With more than a third of all students taking at least one online course during their postsecondary education (Ginder, Kelly-Reid, & Mann, 2019), preparing the next generation of science, technology, engineering, and math (STEM) professionals requires judiciously discerning how online learning tools can be used to facilitate student understanding of STEM disciplinary content. It is well known that students learn better from words and pictures (i.e., multimedia learning) than from words alone (Mayer, 2005). This is especially believed to be true for content that is not readily visible in the natural world, such as in the domain of chemistry where the structures and processes occur at a scale that is invisible to the learner. As a result, a number of online simulations have been developed by chemistry researchers and educators to help introductory students visualize and understand naturally invisible chemistry concepts (Stieff, 2011; Tasker & Dalton, 2006). Prior research on multimedia learning suggests that the effectiveness of an online learning tool is dependent on a number of different factors, several of which pertain to the characteristics of the learner (Doolittle, Terry, & Mariano, 2009; Kriz & Hegarty, 2007). What is unknown is how to differentiate instruction using online learning tools to facilitate learning for students with different cognitive skill sets.
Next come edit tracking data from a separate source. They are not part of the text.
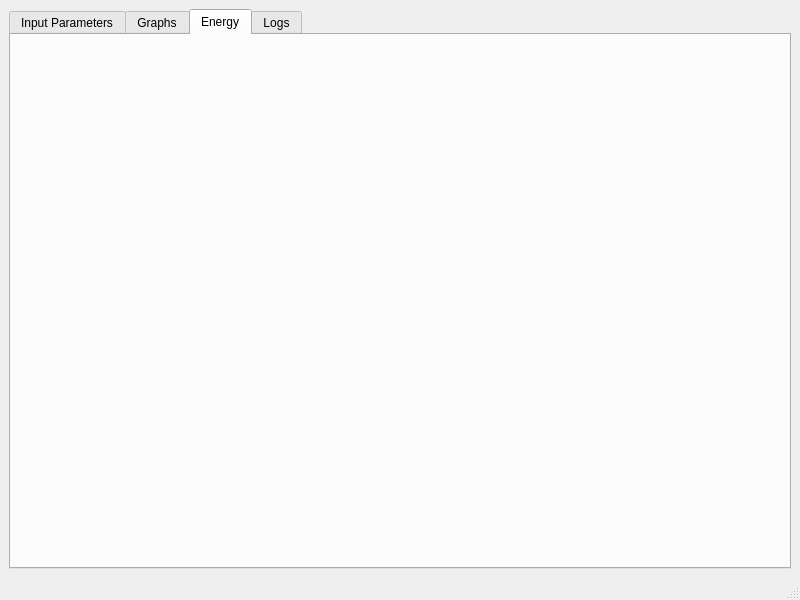
Qt form ui/form.ui (Tiernan8r/Variational_Principle_GUI) before a commit.
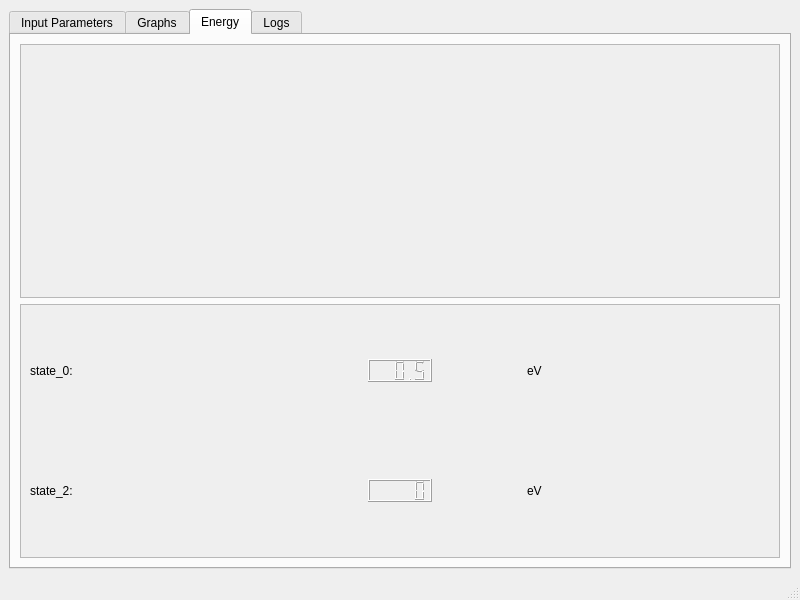
The same form after that commit. The open tabs and pages were chosen to show the change.

Commit message: Changing implementation of embedding graphs to allow implementation in energy tab.

```diff
--- a/ui/form.ui
+++ b/ui/form.ui
@@ -483,6 +483,82 @@
        <attribute name="title">
         <string>Energy</string>
        </attribute>
+       <layout class="QGridLayout" name="gridLayout_7">
+        <item row="1" column="0">
+         <widget class="QScrollArea" name="scrollArea">
+          <property name="widgetResizable">
+           <bool>true</bool>
+          </property>
+          <widget class="QWidget" name="scrollAreaWidgetContents_2">
+           <property name="geometry">
+            <rect>
+             <x>0</x>
+             <y>0</y>
+             <width>764</width>
+             <height>237</height>
+            </rect>
+           </property>
+           <layout class="QGridLayout" name="gridLayout_8">
+            <item row="1" column="2">
+             <widget class="QLabel" name="label_19">
+              <property name="text">
+               <string>eV</string>
+              </property>
+             </widget>
+            </item>
+            <item row="0" column="2">
+             <widget class="QLabel" name="label_17">
+              <property name="text">
+               <string>eV</string>
+              </property>
+             </widget>
+            </item>
+            <item row="1" column="0">
+             <widget class="QLabel" name="label_18">
+              <property name="text">
+               <string>state_2:</string>
+              </property>
+             </widget>
+            </item>
+            <item row="0" column="0">
+             <widget class="QLabel" name="label_16">
+              <property name="text">
+               <string>state_0:</string>
+              </property>
+             </widget>
+            </item>
+            <item row="0" column="1" alignment="Qt::AlignHCenter|Qt::AlignVCenter">
+             <widget class="QLCDNumber" name="lcdNumber">
+              <property name="value" stdset="0">
+               <double>0.500000000000000</double>
+              </property>
+             </widget>
+            </item>
+            <item row="1" column="1" alignment="Qt::AlignHCenter|Qt::AlignVCenter">
+             <widget class="QLCDNumber" name="lcdNumber_2"/>
+            </item>
+           </layout>
+          </widget>
+         </widget>
+        </item>
+        <item row="0" column="0">
+         <widget class="QScrollArea" name="scrollArea_2">
+          <property name="widgetResizable">
+           <bool>true</bool>
+          </property>
+          <widget class="QWidget" name="scrollAreaWidgetContents_3">
+           <property name="geometry">
+            <rect>
+             <x>0</x>
+             <y>0</y>
+             <width>764</width>
+             <height>237</height>
+            </rect>
+           </property>
+          </widget>
+         </widget>
+        </item>
+       </layout>
       </widget>
       <widget class="QWidget" name="tab_3">
        <attribute name="title">
```
Left out of the diff: 28 changed lines with no effect on the pictures. The commit also changes 3 other files.
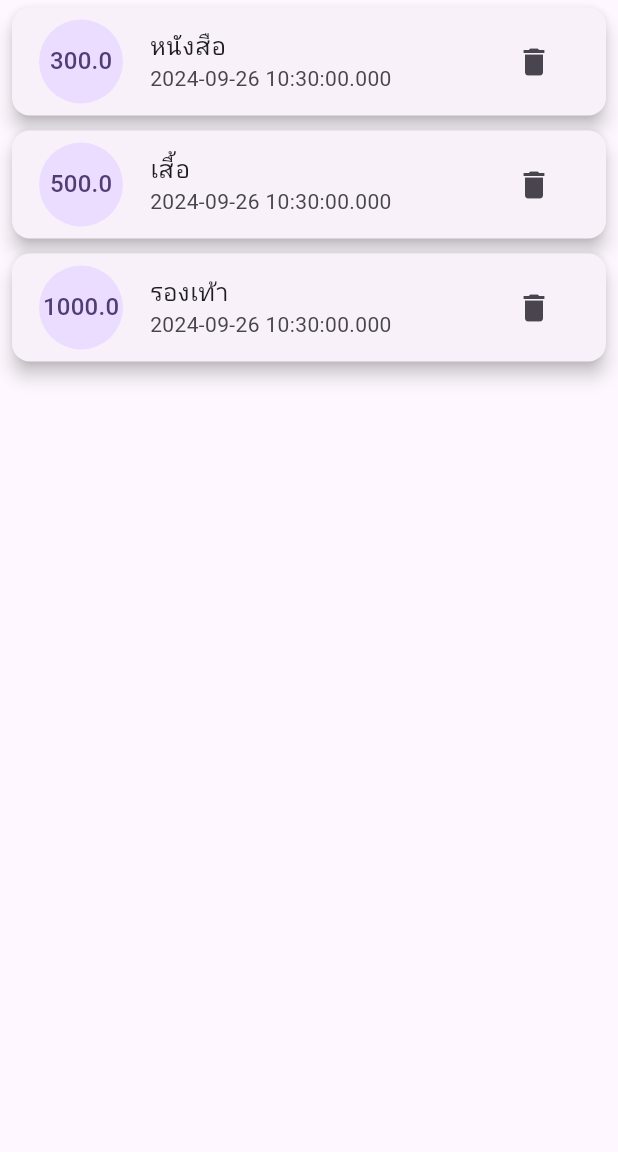
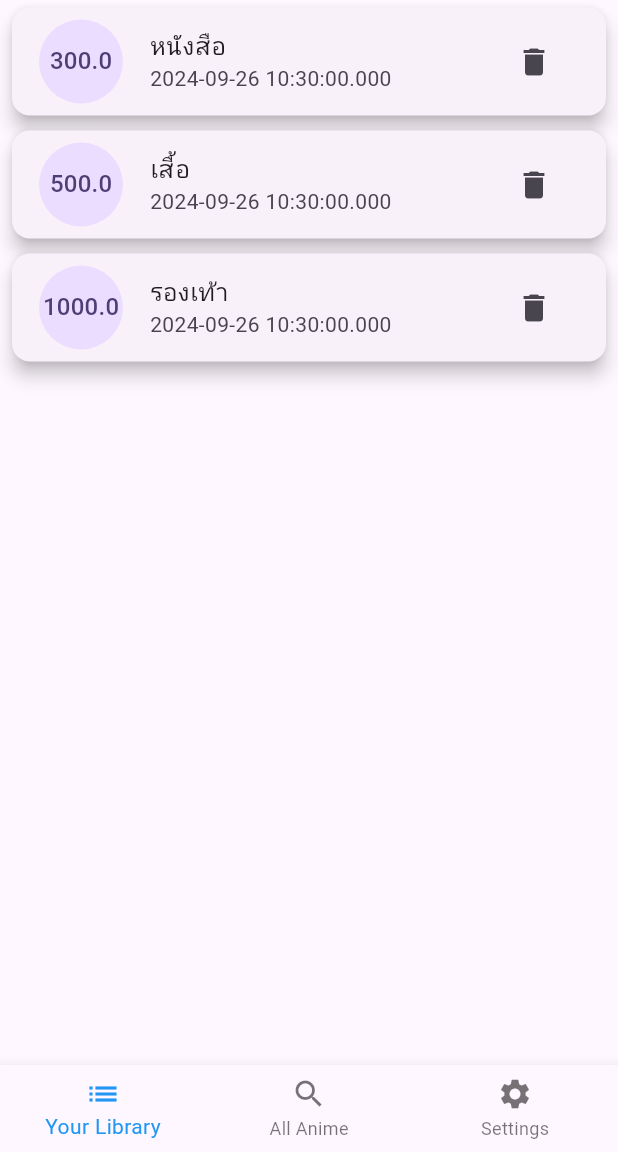
Before and after one commit to ReZill392/project, a Flutter app: the screen it shows after launch, on a phone screen of 412 x 824 dp, the part 84-1236 px from its top. Run offline on Flutter 3.47's test engine with Material 3 defaults, Android fonts, the phone set to English and light mode, and no system bars; our stand-ins replace shared_preferences.

Commit message:
Add bottom bar and add setting screen but not done.

```diff
--- a/lib/main.dart
+++ b/lib/main.dart
@@ -2,7 +2,7 @@ import 'package:flutter/material.dart';
 import 'package:project/provider/transaction_provider.dart';
 import 'package:project/screens/from_screen.dart';
 import 'package:provider/provider.dart';
-
+import 'settings_screen.dart';
 void main() {
   runApp(const MyApp());
 }
@@ -10,7 +10,6 @@ void main() {
 class MyApp extends StatelessWidget {
   const MyApp({super.key});
 
-  // This widget is the root of your application.
   @override
   Widget build(BuildContext context) {
     return MultiProvider(
@@ -41,11 +40,18 @@ class MyHomePage extends StatefulWidget {
 }
 
 class _MyHomePageState extends State<MyHomePage> {
-  int _counter = 0;
+  int _selectedIndex = 0;
 
-  void _incrementCounter() {
+
+  final List<Widget> _pages = [
+    TransactionListPage(),
+    AllAnime(),
+    SettingsScreen(),
+  ];
+
+  void _onItemTapped(int index) {
     setState(() {
-      _counter++;
+      _selectedIndex = index;
     });
   }
 
@@ -66,15 +72,41 @@ class _MyHomePageState extends State<MyHomePage> {
           ),
         ],
       ),
-        body: Consumer(
-          builder: (context, TransactionProvider provider, Widget? child) {
+      body: _pages[_selectedIndex],
+      bottomNavigationBar: BottomNavigationBar(
+        items: const <BottomNavigationBarItem>[
+          BottomNavigationBarItem(
+            icon: Icon(Icons.list),
+            label: 'Your Library',
+          ),
+          BottomNavigationBarItem(
+            icon: Icon(Icons.search),
+            label: 'All Anime',
+          ),
+          BottomNavigationBarItem(
+            icon: Icon(Icons.settings),
+            label: 'Settings',
+          ),
+        ],
+        currentIndex: _selectedIndex,
+        selectedItemColor: Colors.blue,
+        onTap: _onItemTapped,
+      ),
+    );
+  }
+}
+
+class TransactionListPage extends StatelessWidget {
+  @override
+  Widget build(BuildContext context) {
+    return Consumer<TransactionProvider>(
+      builder: (context, provider, Widget? child) {
         return ListView.builder(
           itemCount: provider.transactions.length,
           itemBuilder: (context, index) {
             return Card(
               elevation: 5,
-                  margin:
-                      const EdgeInsets.symmetric(vertical: 5, horizontal: 8),
+              margin: const EdgeInsets.symmetric(vertical: 5, horizontal: 8),
               child: ListTile(
                 title: Text(provider.transactions[index].title),
                 subtitle: Text(provider.transactions[index].date.toString()),
@@ -93,8 +125,15 @@ class _MyHomePageState extends State<MyHomePage> {
           },
         );
       },
-        )
-        // This trailing comma makes auto-formatting nicer for build methods.
     );
   }
 }
+
+class AllAnime extends StatelessWidget {
+  @override
+  Widget build(BuildContext context) {
+    return Center(
+
+    );
+  }
+}
```
Also changed, not shown: lib/settings_screen.dart (added, +52 -0 lines), pubspec.yaml (+6 -8 lines), asset/icon/play_store_512.png (deleted), pubspec.lock, 8 other files. Lines whose indentation alone changed are shown as unchanged.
In this project, the project team will design and determine effective online formative assessments and the associated feedback for online simulations presenting content about two fundamental introductory chemistry concepts: molecular structures and their properties. Within a two-year timespan, two experiments, one focusing on each concept, will be conducted using student volunteers. The experiments will compare student learning gains between three distinct learning conditions: 1) simulation-based instruction using online formative assessments and online feedback; 2) simulation-based instruction using online formative assessments and in-person feedback; and 3) in-person classroom-type instruction. Findings from this project will inform the kinds of formative assessments and feedback to be used to support student learning from online chemistry simulations.
Doolittle, P. E., Terry, K. P., & Mariano, G. J. (2009). Multimedia learning and working memory capacity. In R. Zheng (Ed.), Multimedia Learning and Working Memory Capacity (pp. 17–33). Premier Reference Source London.
Ginder, S. A., Kelly-Reid, J. E., & Mann, F. B. (2019). Enrollment and Employees in Postsecondary Institutions, Fall 2017; Financial Statistics and Academic Libraries, Fiscal Year 2017. National Center for Education Statistics (NCES).
Kriz, S., & Hegarty, M. (2007). Top-down and bottom-up influences on learning from animations. International Journal of Human-Computer Studies, 65(11), 911–930
Mayer, R. E. (2005). Cognitive theory of multimedia learning. The Cambridge Handbook of Multimedia Learning, 41, 31–48.
Stieff, M. (2011). Improving representational competence using molecular simulations embedded in inquiry activities. Journal of Research in Science Teaching, 48(10), 1137–1158.
Tasker, R., & Dalton, R. (2006). Research into practice: visualisation of the molecular world using animations. Chemistry Education Research and Practice, 7(2), 141–159.